Lightning quick: Fast response snuffs out South Shore wildfire

Adam Jensen / Tahoe Daily Tribune

Adam Jensen / Tahoe Daily TribuneA firefighter sprays foam on the last remnants of a small wildfire that broke out near Lake Tahoe Community College on Friday afternoon.

Lightning sparked a small wildfire that burned a quarter acre of forest near Lake Tahoe Community College on Friday afternoon.

The lightning strike that started the fire was one of several in the region on Friday.

About 3:40 p.m., firefighters responded to several reports of smoke and flames in the area of Al Tahoe Boulevard and Pioneer Trail.

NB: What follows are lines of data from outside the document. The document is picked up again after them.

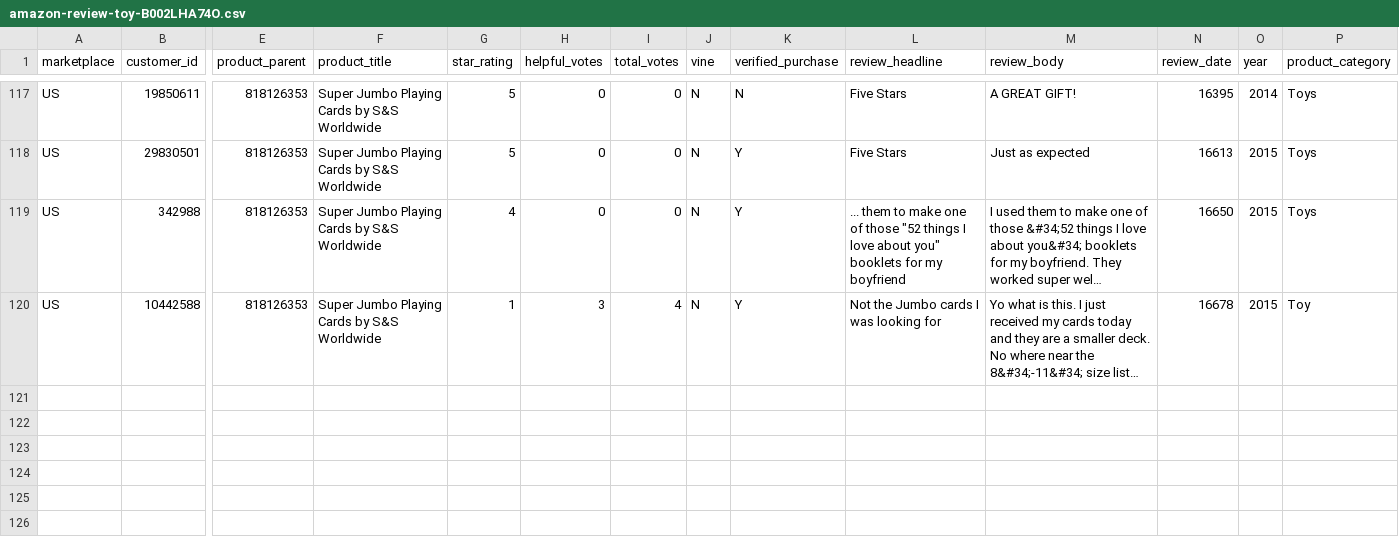
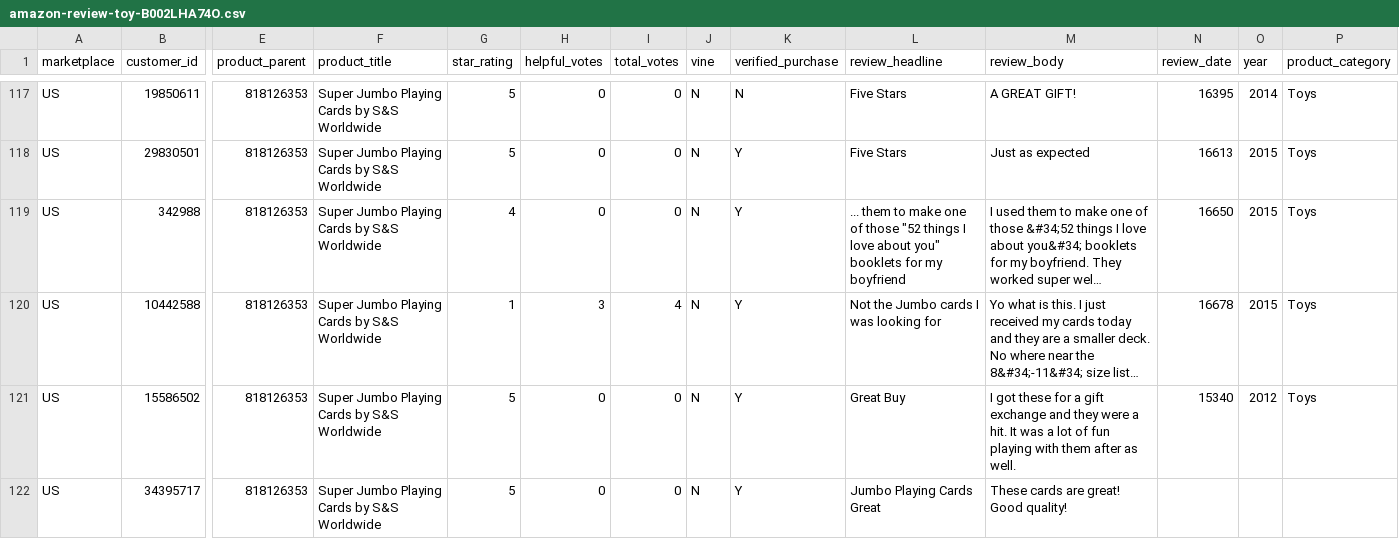
Before and after one commit to reapersy/serverless-nlp-solution-cdk, a CSV file: script/simulation/data/amazon-review-toy-B002LHA74O.csv, drawn as a sheet; only a part is shown, gaps mark what is left out; long unchanged cells end in …; rows hold the shown columns only; the diff names each change by its address in the sheet, - before the commit and + after, or states it on an @@ line.

Commit message:
week2

```diff
--- a/script/simulation/data/amazon-review-toy-B002LHA74O.csv
+++ b/script/simulation/data/amazon-review-toy-B002LHA74O.csv
-P120 (product_category): Toy
+P120 (product_category): Toys
+row 121: US | 15586502 | 818126353 | Super Jumbo Playing Cards by S&S Worldwide | 5 | 0 | 0 | N | Y | Great Buy | I got these for a gift exchange and they were a hit. It was a lot of fun playing with them after as well. | 15340 | 2012 | Toys
+row 122: US | 34395717 | 818126353 | Super Jumbo Playing Cards by S&S Worldwide | 5 | 0 | 0 | N | Y | Jumbo Playing Cards Great | These cards are great! Good quality!
```
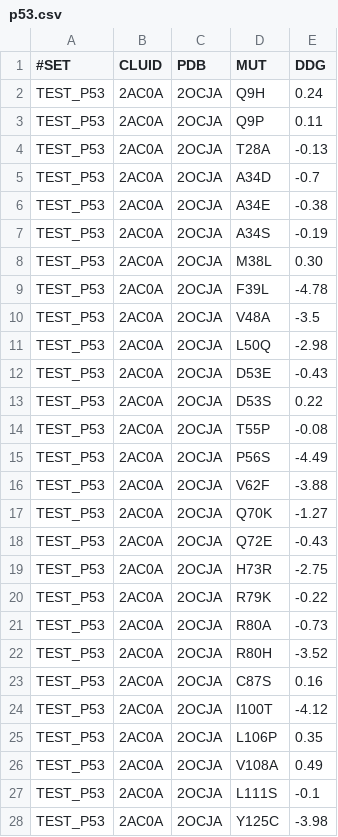
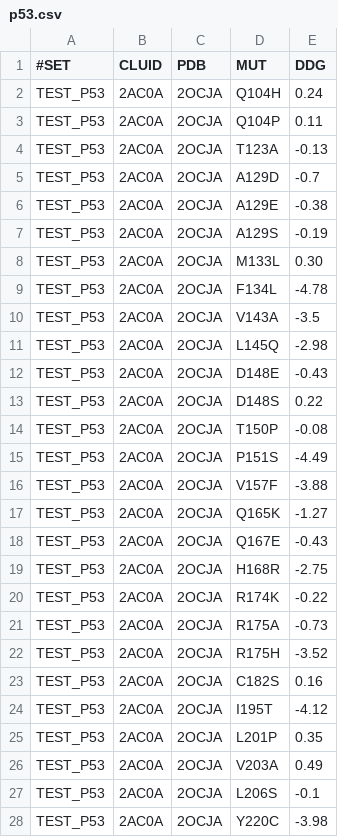
Before and after one commit to protddg-bench/protddg-bench, a CSV file: P53/p53.csv, drawn as a sheet; only a part is shown; the diff covers the shown part only.

```diff
--- a/P53/p53.csv
+++ b/P53/p53.csv
@@ -1,28 +1,28 @@
 #SET,CLUID,PDB,MUT,DDG
-TEST_P53,2AC0A,2OCJA,Q9H,0.24
-TEST_P53,2AC0A,2OCJA,Q9P,0.11
-TEST_P53,2AC0A,2OCJA,T28A,-0.13
-TEST_P53,2AC0A,2OCJA,A34D,-0.7
-TEST_P53,2AC0A,2OCJA,A34E,-0.38
-TEST_P53,2AC0A,2OCJA,A34S,-0.19
-TEST_P53,2AC0A,2OCJA,M38L,0.30
-TEST_P53,2AC0A,2OCJA,F39L,-4.78
-TEST_P53,2AC0A,2OCJA,V48A,-3.5
-TEST_P53,2AC0A,2OCJA,L50Q,-2.98
-TEST_P53,2AC0A,2OCJA,D53E,-0.43
-TEST_P53,2AC0A,2OCJA,D53S,0.22
-TEST_P53,2AC0A,2OCJA,T55P,-0.08
-TEST_P53,2AC0A,2OCJA,P56S,-4.49
-TEST_P53,2AC0A,2OCJA,V62F,-3.88
-TEST_P53,2AC0A,2OCJA,Q70K,-1.27
-TEST_P53,2AC0A,2OCJA,Q72E,-0.43
-TEST_P53,2AC0A,2OCJA,H73R,-2.75
-TEST_P53,2AC0A,2OCJA,R79K,-0.22
-TEST_P53,2AC0A,2OCJA,R80A,-0.73
-TEST_P53,2AC0A,2OCJA,R80H,-3.52
-TEST_P53,2AC0A,2OCJA,C87S,0.16
-TEST_P53,2AC0A,2OCJA,I100T,-4.12
-TEST_P53,2AC0A,2OCJA,L106P,0.35
-TEST_P53,2AC0A,2OCJA,V108A,0.49
-TEST_P53,2AC0A,2OCJA,L111S,-0.1
-TEST_P53,2AC0A,2OCJA,Y125C,-3.98
+TEST_P53,2AC0A,2OCJA,Q104H,0.24
+TEST_P53,2AC0A,2OCJA,Q104P,0.11
+TEST_P53,2AC0A,2OCJA,T123A,-0.13
+TEST_P53,2AC0A,2OCJA,A129D,-0.7
+TEST_P53,2AC0A,2OCJA,A129E,-0.38
+TEST_P53,2AC0A,2OCJA,A129S,-0.19
+TEST_P53,2AC0A,2OCJA,M133L,0.30
+TEST_P53,2AC0A,2OCJA,F134L,-4.78
+TEST_P53,2AC0A,2OCJA,V143A,-3.5
+TEST_P53,2AC0A,2OCJA,L145Q,-2.98
+TEST_P53,2AC0A,2OCJA,D148E,-0.43
+TEST_P53,2AC0A,2OCJA,D148S,0.22
+TEST_P53,2AC0A,2OCJA,T150P,-0.08
+TEST_P53,2AC0A,2OCJA,P151S,-4.49
+TEST_P53,2AC0A,2OCJA,V157F,-3.88
+TEST_P53,2AC0A,2OCJA,Q165K,-1.27
+TEST_P53,2AC0A,2OCJA,Q167E,-0.43
+TEST_P53,2AC0A,2OCJA,H168R,-2.75
+TEST_P53,2AC0A,2OCJA,R174K,-0.22
+TEST_P53,2AC0A,2OCJA,R175A,-0.73
+TEST_P53,2AC0A,2OCJA,R175H,-3.52
+TEST_P53,2AC0A,2OCJA,C182S,0.16
+TEST_P53,2AC0A,2OCJA,I195T,-4.12
+TEST_P53,2AC0A,2OCJA,L201P,0.35
+TEST_P53,2AC0A,2OCJA,V203A,0.49
+TEST_P53,2AC0A,2OCJA,L206S,-0.1
+TEST_P53,2AC0A,2OCJA,Y220C,-3.98
```
Also changed, not shown: 15 edited cells elsewhere in this file, P53/p53.tsv, 1 other file.
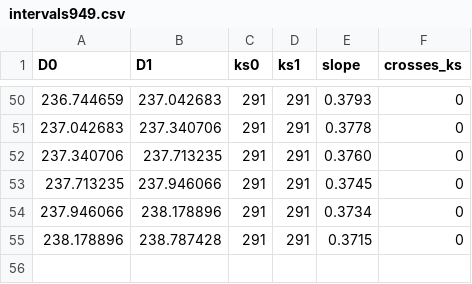
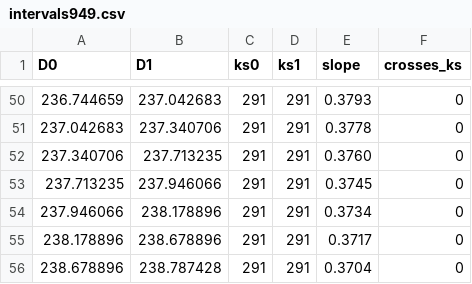
Before and after one commit to nmoinvaz/choptuik-large-d-raw, a CSV file: I949-dh170/intervals949.csv, drawn as a sheet; only a part is shown, gaps mark what is left out.

```diff
--- a/I949-dh170/intervals949.csv
+++ b/I949-dh170/intervals949.csv
@@ -54,2 +54,3 @@ D0,D1,ks0,ks1,slope,crosses_ks
 237.946066,238.178896,291,291,0.3734,0
-238.178896,238.787428,291,291,0.3715,0
+238.178896,238.678896,291,291,0.3717,0
+238.678896,238.787428,291,291,0.3704,0
```
Also changed, not shown: I949-dh170/pairfold949.csv, I949-dh170/track949.csv, 6 other files.
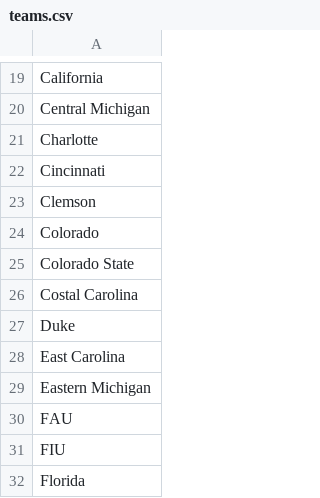
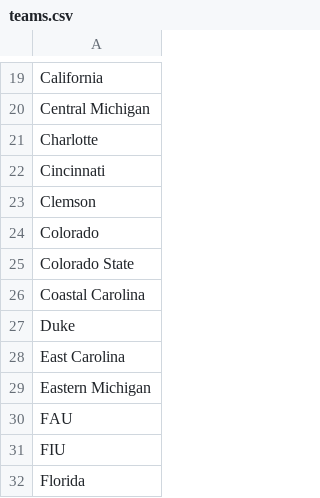
Before and after one commit to Twall05/CFB_Rankings, a CSV file: teams.csv, drawn as a sheet; only a part is shown, gaps mark what is left out.

```diff
--- a/teams.csv
+++ b/teams.csv
@@ -25,3 +25,3 @@ Colorado
 Colorado State
-Costal Carolina
+Coastal Carolina
 Duke
```
Also changed, not shown: 1 other file.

Firefighters from South Lake Tahoe Fire Department, Lake Valley Fire Protection District and the U.S. Forest Service responded to the fire, which was on city property.

The fire burned in sage brush and was spreading at a moderate rate before firefighters arrived, said South Lake Tahoe Division Chief Brad Piazzo.

About 4:15 p.m., South Lake Tahoe Fire Marshal Ray Zachau said the fire would be out in a matter of minutes.

Recommended Stories For You

“The quick response of the fire units contributed to the successful outcome,” Piazzo said afterward, noting that fire crews were able to get water on the fire quickly with the use of Lake Valley’s water tender.

Friday’s wildfire was the first significant fire where two wildland engines recently acquired by the South Lake Tahoe Fire Department saw use, Zachau said.

“When you can drive right up and put water on it, it makes a huge difference,” Zachau said.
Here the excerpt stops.